*** Available data ***
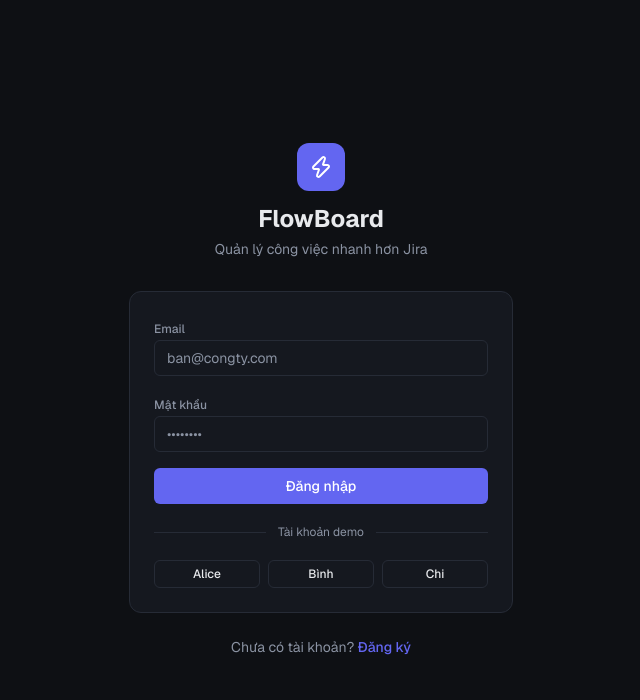
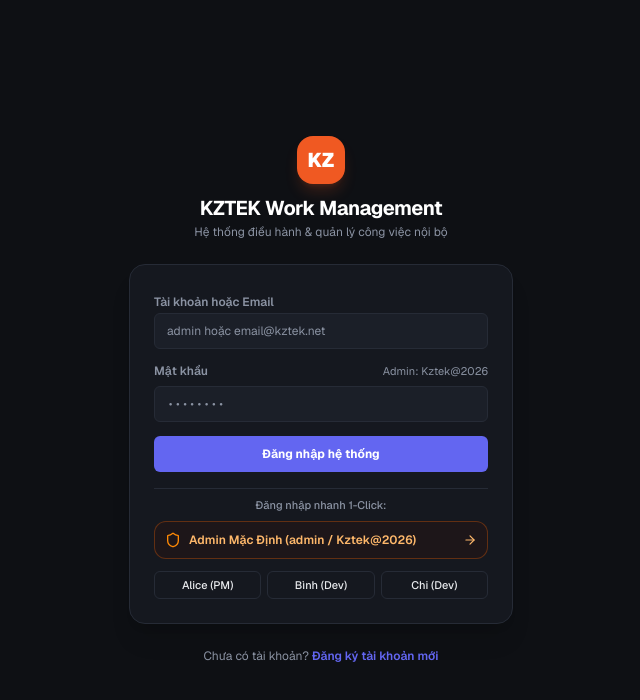
Before and after one commit to kztek-software/Kztek-WorkManagement, a Next.js app: page /login in a window 1280 px wide. Shown: the top 700 px of the page, without its empty margins (319-959 px from the left). Built offline with nearby package versions, Linux system fonts and the light colour scheme.

Commit message:
feat: setup default admin account (admin / Kztek@2026) and auto-project association

```diff
--- a/prisma/seed.ts
+++ b/prisma/seed.ts
@@ -27,8 +27,19 @@ async function main() {
   await prisma.user.deleteMany();
 
   const passwordHash = hashPassword("demo123");
+  const adminPasswordHash = hashPassword("Kztek@2026");
 
-  const [alice, binh, chi] = await Promise.all([
+  const [admin, alice, binh, chi] = await Promise.all([
+    prisma.user.create({
+      data: {
+        name: "Quản trị viên KZTEK",
+        email: "admin@kztek.net",
+        passwordHash: adminPasswordHash,
+        avatarColor: "#f05922",
+        title: "System Administrator",
+        role: "ADMIN",
+      },
+    }),
     prisma.user.create({
       data: {
         name: "Alice Nguyen",
@@ -36,6 +47,7 @@ async function main() {
         passwordHash,
         avatarColor: "#6366f1",
         title: "Product Manager",
+        role: "ADMIN",
       },
     }),
     prisma.user.create({
@@ -45,6 +57,7 @@ async function main() {
         passwordHash,
         avatarColor: "#10b981",
         title: "Backend Engineer",
+        role: "MEMBER",
       },
     }),
     prisma.user.create({
@@ -54,6 +67,7 @@ async function main() {
         passwordHash,
         avatarColor: "#f59e0b",
         title: "Frontend Engineer",
+        role: "MEMBER",
       },
     }),
   ]);
--- a/src/app/api/auth/login/route.ts
+++ b/src/app/api/auth/login/route.ts
@@ -4,7 +4,7 @@ import { prisma } from "@/lib/prisma";
 import { verifyPassword, createSession } from "@/lib/auth";
 
 const schema = z.object({
-  email: z.string().email(),
+  email: z.string().min(1),
   password: z.string().min(1),
 });
 
@@ -12,14 +12,27 @@ export async function POST(req: NextRequest) {
   const body = await req.json().catch(() => null);
   const parsed = schema.safeParse(body);
   if (!parsed.success) {
-    return NextResponse.json({ error: "Email và mật khẩu là bắt buộc" }, { status: 400 });
+    return NextResponse.json({ error: "Tài khoản và mật khẩu là bắt buộc" }, { status: 400 });
   }
 
-  const user = await prisma.user.findUnique({
-    where: { email: parsed.data.email.toLowerCase().trim() },
+  const input = parsed.data.email.toLowerCase().trim();
+  const password = parsed.data.password;
+
+  // Hỗ trợ đăng nhập bằng username ("admin") hoặc email ("admin@kztek.net", v.v.)
+  const user = await prisma.user.findFirst({
+    where: {
+      OR: [
+        { email: input },
+        { email: input === "admin" ? "admin@kztek.net" : input },
+        { email: `${input}@kztek.net` },
+        { email: `${input}@demo.dev` },
+        { name: { equals: input } },
+      ],
+    },
   });
-  if (!user || !verifyPassword(parsed.data.password, user.passwordHash)) {
-    return NextResponse.json({ error: "Email hoặc mật khẩu không đúng" }, { status: 401 });
+
+  if (!user || !verifyPassword(password, user.passwordHash)) {
+    return NextResponse.json({ error: "Tài khoản hoặc mật khẩu không đúng" }, { status: 401 });
   }
 
   await createSession(user.id);
@@ -30,6 +43,7 @@ export async function POST(req: NextRequest) {
       email: user.email,
       avatarColor: user.avatarColor,
       title: user.title,
+      role: user.role,
     },
   });
 }
--- a/src/app/login/page.tsx
+++ b/src/app/login/page.tsx
@@ -3,7 +3,7 @@
 import { useState } from "react";
 import { useRouter } from "next/navigation";
 import Link from "next/link";
-import { Zap } from "lucide-react";
+import { Shield, ArrowRight } from "lucide-react";
 import { Button } from "@/components/ui/button";
 import { Input } from "@/components/ui/input";
 import { Label } from "@/components/ui/label";
@@ -39,23 +39,26 @@ export default function LoginPage() {
     }
   }
 
-  async function fillDemo(userEmail: string) {
-    setEmail(userEmail);
-    setPassword("demo123");
+  async function quickLogin(account: string, pass: string) {
+    setEmail(account);
+    setPassword(pass);
     setError("");
     setLoading(true);
     try {
       const res = await fetch("/api/auth/login", {
         method: "POST",
         headers: { "Content-Type": "application/json" },
-        body: JSON.stringify({ email: userEmail, password: "demo123" }),
+        body: JSON.stringify({ email: account, password: pass }),
       });
       if (res.ok) {
         router.push("/");
         router.refresh();
       } else {
-        setError("Không đăng nhập được tài khoản demo");
+        const d = await res.json().catch(() => ({}));
+        setError(d.error ?? "Không đăng nhập được tài khoản");
       }
+    } catch {
+      setError("Lỗi kết nối máy chủ");
     } finally {
       setLoading(false);
     }
@@ -63,72 +66,116 @@ export default function LoginPage() {
 
   return (
     <div className="flex min-h-screen items-center justify-center bg-background p-4">
-      <div className="w-full max-w-sm">
-        <div className="mb-8 flex flex-col items-center gap-3">
-          <div className="flex h-12 w-12 items-center justify-center rounded-xl bg-accent">
-            <Zap className="h-6 w-6 text-white" />
+      <div className="w-full max-w-sm space-y-6">
+        {/* Logo & Header */}
+        <div className="flex flex-col items-center gap-2.5 text-center">
+          <div className="flex h-12 w-12 items-center justify-center rounded-2xl bg-[#F05922] font-black text-white text-xl shadow-lg shadow-[#F05922]/20">
+            KZ
           </div>
-          <div className="text-center">
-            <h1 className="text-2xl font-bold">FlowBoard</h1>
-            <p className="mt-1 text-sm text-muted">Quản lý công việc nhanh hơn Jira</p>
+          <div>
+            <h1 className="text-xl font-bold tracking-tight text-white">KZTEK Work Management</h1>
+            <p className="text-xs text-muted mt-0.5">Hệ thống điều hành & quản lý công việc nội bộ</p>
           </div>
         </div>
 
-        <div className="rounded-xl border border-line bg-surface p-6">
-          <form onSubmit={handleSubmit} className="space-y-4">
+        {/* Login Card */}
+        <div className="rounded-2xl border border-line bg-surface p-6 shadow-xl space-y-4">
+          <form onSubmit={handleSubmit} className="space-y-3.5">
             <div className="space-y-1.5">
-              <Label htmlFor="email">Email</Label>
+              <Label htmlFor="email" className="text-xs font-semibold">Tài khoản hoặc Email</Label>
               <Input
                 id="email"
-                type="email"
-                placeholder="ban@congty.com"
+                type="text"
+                placeholder="admin hoặc email@kztek.net"
                 value={email}
                 onChange={(e) => setEmail(e.target.value)}
+                className="text-xs h-9 bg-surface-2"
                 required
               />
             </div>
+
             <div className="space-y-1.5">
-              <Label htmlFor="password">Mật khẩu</Label>
+              <div className="flex items-center justify-between">
+                <Label htmlFor="password" className="text-xs font-semibold">Mật khẩu</Label>
+                <span className="text-[11px] text-muted">Admin: Kztek@2026</span>
+              </div>
               <Input
                 id="password"
                 type="password"
                 placeholder="••••••••"
                 value={password}
                 onChange={(e) => setPassword(e.target.value)}
+                className="text-xs h-9 bg-surface-2 font-mono"
                 required
               />
             </div>
+
             {error && (
-              <p className="rounded-md bg-red-500/10 px-3 py-2 text-sm text-red-400">{error}</p>
+              <p className="rounded-lg bg-red-500/10 px-3 py-2 text-xs text-red-400 border border-red-500/20">
+                {error}
+              </p>
             )}
-            <Button type="submit" className="w-full" disabled={loading}>
-              {loading ? "Đang đăng nhập..." : "Đăng nhập"}
+
+            <Button type="submit" className="w-full h-9 text-xs font-bold" disabled={loading}>
+              {loading ? "Đang xử lý..." : "Đăng nhập hệ thống"}
             </Button>
           </form>
 
-          <div className="my-5 flex items-center gap-3">
-            <div className="h-px flex-1 bg-line" />
-            <span className="text-xs text-muted">Tài khoản demo</span>
-            <div className="h-px flex-1 bg-line" />
-          </div>
+          {/* Quick Login Section */}
+          <div className="space-y-2 pt-2 border-t border-line">
+            <div className="text-[11px] font-medium text-muted text-center">Đăng nhập nhanh 1-Click:</div>
 
-          <div className="grid grid-cols-3 gap-2">
-            <Button variant="outline" size="sm" onClick={() => fillDemo("alice@demo.dev")} disabled={loading}>
-              Alice
-            </Button>
-            <Button variant="outline" size="sm" onClick={() => fillDemo("binh@demo.dev")} disabled={loading}>
-              Bình
-            </Button>
-            <Button variant="outline" size="sm" onClick={() => fillDemo("chi@demo.dev")} disabled={loading}>
-              Chi
-            </Button>
+            {/* Default Admin Button */}
+            <button
+              type="button"
+              onClick={() => quickLogin("admin", "Kztek@2026")}
+              disabled={loading}
+              className="w-full flex items-center justify-between p-2.5 rounded-xl border border-orange-500/30 bg-orange-950/20 hover:bg-orange-950/40 text-orange-300 text-xs font-semibold transition-all cursor-pointer"
+            >
+              <div className="flex items-center gap-2">
+                <Shield className="h-4 w-4 text-orange-400" />
+                <span>Admin Mặc Định (admin / Kztek@2026)</span>
+              </div>
+              <ArrowRight className="h-3.5 w-3.5" />
+            </button>
+
+            {/* Demo Members */}
+            <div className="grid grid-cols-3 gap-1.5 pt-1">
+              <Button
+                variant="outline"
+                size="sm"
+                onClick={() => quickLogin("alice@demo.dev", "demo123")}
+                disabled={loading}
+                className="h-7 text-[11px] border-line hover:bg-surface-2"
+              >
+                Alice (PM)
+              </Button>
+              <Button
+                variant="outline"
+                size="sm"
+                onClick={() => quickLogin("binh@demo.dev", "demo123")}
+                disabled={loading}
+                className="h-7 text-[11px] border-line hover:bg-surface-2"
+              >
+                Bình (Dev)
+              </Button>
+              <Button
+                variant="outline"
+                size="sm"
+                onClick={() => quickLogin("chi@demo.dev", "demo123")}
+                disabled={loading}
+                className="h-7 text-[11px] border-line hover:bg-surface-2"
+              >
+                Chi (Dev)
+              </Button>
+            </div>
           </div>
         </div>
 
-        <p className="mt-6 text-center text-sm text-muted">
+        <p className="text-center text-xs text-muted">
           Chưa có tài khoản?{" "}
-          <Link href="/register" className="font-medium text-accent hover:underline">
-            Đăng ký
+          <Link href="/register" className="font-semibold text-accent hover:underline">
+            Đăng ký tài khoản mới
           </Link>
         </p>
       </div>
--- a/src/app/page.tsx
+++ b/src/app/page.tsx
@@ -8,12 +8,40 @@ export default async function Home() {
   const user = await getSessionUser();
   if (!user) redirect("/login");
 
-  const firstProject = await prisma.project.findFirst({
+  // 1. Tìm project mà user là thành viên
+  let targetProject = await prisma.project.findFirst({
     where: { members: { some: { userId: user.id } } },
     orderBy: { createdAt: "asc" },
     select: { id: true },
   });
 
-  if (!firstProject) redirect("/welcome");
-  redirect(`/projects/${firstProject.id}/board`);
+  // 2. Nếu user chưa được gán vào project nào nhưng hệ thống đã có sẵn project:
+  // Tự động gán user vào project mặc định (role OWNER nếu là Admin, MEMBER nếu là thành viên)
+  if (!targetProject) {
+    const anyProject = await prisma.project.findFirst({
+      orderBy: { createdAt: "asc" },
+    });
+
+    if (anyProject) {
+      await prisma.projectMember.upsert({
+        where: {
+          projectId_userId: { projectId: anyProject.id, userId: user.id },
+        },
+        update: { role: user.role === "ADMIN" ? "OWNER" : "MEMBER" },
+        create: {
+          projectId: anyProject.id,
+          userId: user.id,
+          role: user.role === "ADMIN" ? "OWNER" : "MEMBER",
+        },
+      });
+      targetProject = { id: anyProject.id };
+    }
+  }
+
+  // 3. Chỉ khi toàn bộ hệ thống chưa có project nào mới chuyển sang /welcome
+  if (!targetProject) {
+    redirect("/welcome");
+  }
+
+  redirect(`/projects/${targetProject.id}/board`);
 }
--- a/src/app/welcome/page.tsx
+++ b/src/app/welcome/page.tsx
@@ -1,8 +1,9 @@
 "use client";
 
-import { useState } from "react";
+import { useEffect, useState } from "react";
 import { useRouter } from "next/navigation";
-import { Zap, Plus } from "lucide-react";
+import Link from "next/link";
+import { Plus, ArrowLeft, KanbanSquare, Loader2 } from "lucide-react";
 import { Button } from "@/components/ui/button";
 import { Input } from "@/components/ui/input";
 import { Label } from "@/components/ui/label";
@@ -22,6 +23,19 @@ export default function WelcomePage() {
   const [description, setDescription] = useState("");
   const [error, setError] = useState("");
   const [loading, setLoading] = useState(false);
+  const [existingProjects, setExistingProjects] = useState<{ id: string; name: string }[]>([]);
+
+  useEffect(() => {
+    // Kiểm tra xem đã có project nào chưa
+    fetch("/api/projects")
+      .then((res) => res.json())
+      .then((data) => {
+        if (data.projects && data.projects.length > 0) {
+          setExistingProjects(data.projects);
+        }
+      })
+      .catch(() => {});
+  }, []);
 
   async function createProject(e: React.FormEvent) {
     e.preventDefault();
@@ -50,59 +64,104 @@ export default function WelcomePage() {
   return (
     <div className="flex min-h-screen flex-col items-center justify-center bg-background p-4">
       <div className="mb-8 flex flex-col items-center gap-3">
-        <div className="flex h-12 w-12 items-center justify-center rounded-xl bg-accent">
-          <Zap className="h-6 w-6 text-white" />
+        <div className="flex h-12 w-12 items-center justify-center rounded-2xl bg-[#F05922] font-black text-white text-xl shadow-lg shadow-[#F05922]/20">
+          KZ
         </div>
-        <h1 className="text-2xl font-bold">Chào mừng đến FlowBoard</h1>
-        <p className="text-sm text-muted">Tạo project đầu tiên để bắt đầu</p>
+        <h1 className="text-xl font-bold">KZTEK Work Management</h1>
+        <p className="text-xs text-muted">Quản lý công việc và dự án thông minh</p>
       </div>
 
       <Dialog open={open} onOpenChange={setOpen}>
         <DialogContent className="max-w-md">
           <DialogHeader>
-            <DialogTitle>Tạo project mới</DialogTitle>
-            <DialogDescription>Project là nơi chứa board, sprint và báo cáo của team</DialogDescription>
+            <DialogTitle className="text-base font-bold">Tạo project mới</DialogTitle>
+            <DialogDescription className="text-xs">
+              Project là nơi chứa board, sprint và báo cáo công việc của team
+            </DialogDescription>
           </DialogHeader>
-          <form onSubmit={createProject} className="mt-4 space-y-4">
-            <div className="space-y-1.5">
-              <Label htmlFor="pname">Tên project</Label>
+
+          {/* If existing projects found, show direct return button */}
+          {existingProjects.length > 0 && (
+            <div className="rounded-xl border border-line bg-surface-2 p-3 space-y-2 text-xs">
+              <div className="text-muted font-medium text-[11px]">Hệ thống đã có dự án sẵn có:</div>
+              <div className="flex flex-wrap gap-2">
+                {existingProjects.map((p) => (
+                  <Button
+                    key={p.id}
+                    size="sm"
+                    variant="outline"
+                    onClick={() => router.push(`/projects/${p.id}/board`)}
+                    className="h-8 text-xs font-semibold flex items-center gap-1.5 border-accent/40 text-accent hover:bg-accent/10"
+                  >
+                    <KanbanSquare className="h-3.5 w-3.5" />
+                    Mở: {p.name} →
+                  </Button>
+                ))}
+              </div>
+            </div>
+          )}
+
+          <form onSubmit={createProject} className="space-y-3.5 pt-1">
+            <div className="space-y-1">
+              <Label htmlFor="pname" className="text-xs">Tên project *</Label>
               <Input
                 id="pname"
-                placeholder="VD: Website bán hàng"
+                placeholder="VD: Hệ Thống Bãi Xe Thông Minh"
                 value={name}
                 onChange={(e) => setName(e.target.value)}
+                className="text-xs h-9"
                 required
                 minLength={2}
               />
             </div>
-            <div className="space-y-1.5">
-              <Label htmlFor="pkey">Key (viết tắt, in hoa)</Label>
+
+            <div className="space-y-1">
+              <Label htmlFor="pkey" className="text-xs">Key dự án (viết tắt in hoa, VD: KZ, PARK) *</Label>
               <Input
                 id="pkey"
-                placeholder="VD: WEB"
+                placeholder="VD: KZ"
                 value={key}
                 onChange={(e) => setKey(e.target.value.toUpperCase())}
+                className="text-xs h-9 font-mono uppercase"
                 required
                 minLength={2}
                 maxLength={6}
               />
             </div>
-            <div className="space-y-1.5">
-              <Label htmlFor="pdesc">Mô tả (tuỳ chọn)</Label>
+
+            <div className="space-y-1">
+              <Label htmlFor="pdesc" className="text-xs">Mô tả (tuỳ chọn)</Label>
               <Input
                 id="pdesc"
-                placeholder="Mô tả ngắn về project"
+                placeholder="Mô tả ngắn về dự án"
                 value={description}
                 onChange={(e) => setDescription(e.target.value)}
+                className="text-xs h-9"
               />
             </div>
+
             {error && (
-              <p className="rounded-md bg-red-500/10 px-3 py-2 text-sm text-red-400">{error}</p>
+              <p className="rounded-md bg-red-500/10 px-3 py-2 text-xs text-red-400 border border-red-500/20">{error}</p>
             )}
-            <Button type="submit" className="w-full" disabled={loading}>
-              <Plus className="h-4 w-4" />
-              {loading ? "Đang tạo..." : "Tạo project"}
-            </Button>
+
+            <div className="flex items-center justify-between pt-2">
+              {existingProjects.length > 0 ? (
+                <Button
+                  type="button"
+                  variant="ghost"
+                  size="sm"
+                  onClick={() => router.push(`/projects/${existingProjects[0].id}/board`)}
+                  className="text-xs text-muted hover:text-foreground"
+                >
+                  <ArrowLeft className="h-3.5 w-3.5 mr-1" /> Quay lại Board
+                </Button>
+              ) : <div />}
+
+              <Button type="submit" size="sm" disabled={loading} className="text-xs font-semibold">
+                {loading ? <Loader2 className="h-3.5 w-3.5 animate-spin mr-1" /> : <Plus className="h-3.5 w-3.5 mr-1" />}
+                Tạo project mới
+              </Button>
+            </div>
           </form>
         </DialogContent>
       </Dialog>
```
Also changed, not shown: 1 other file (tests, documents, lock files or other folders).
***
Find each line of the data above that holds the word "onChange", then copy it.

Task solution:
                 onChange={(e) => setEmail(e.target.value)}
                 onChange={(e) => setPassword(e.target.value)}
                 onChange={(e) => setName(e.target.value)}
                 onChange={(e) => setKey(e.target.value.toUpperCase())}
                 onChange={(e) => setDescription(e.target.value)}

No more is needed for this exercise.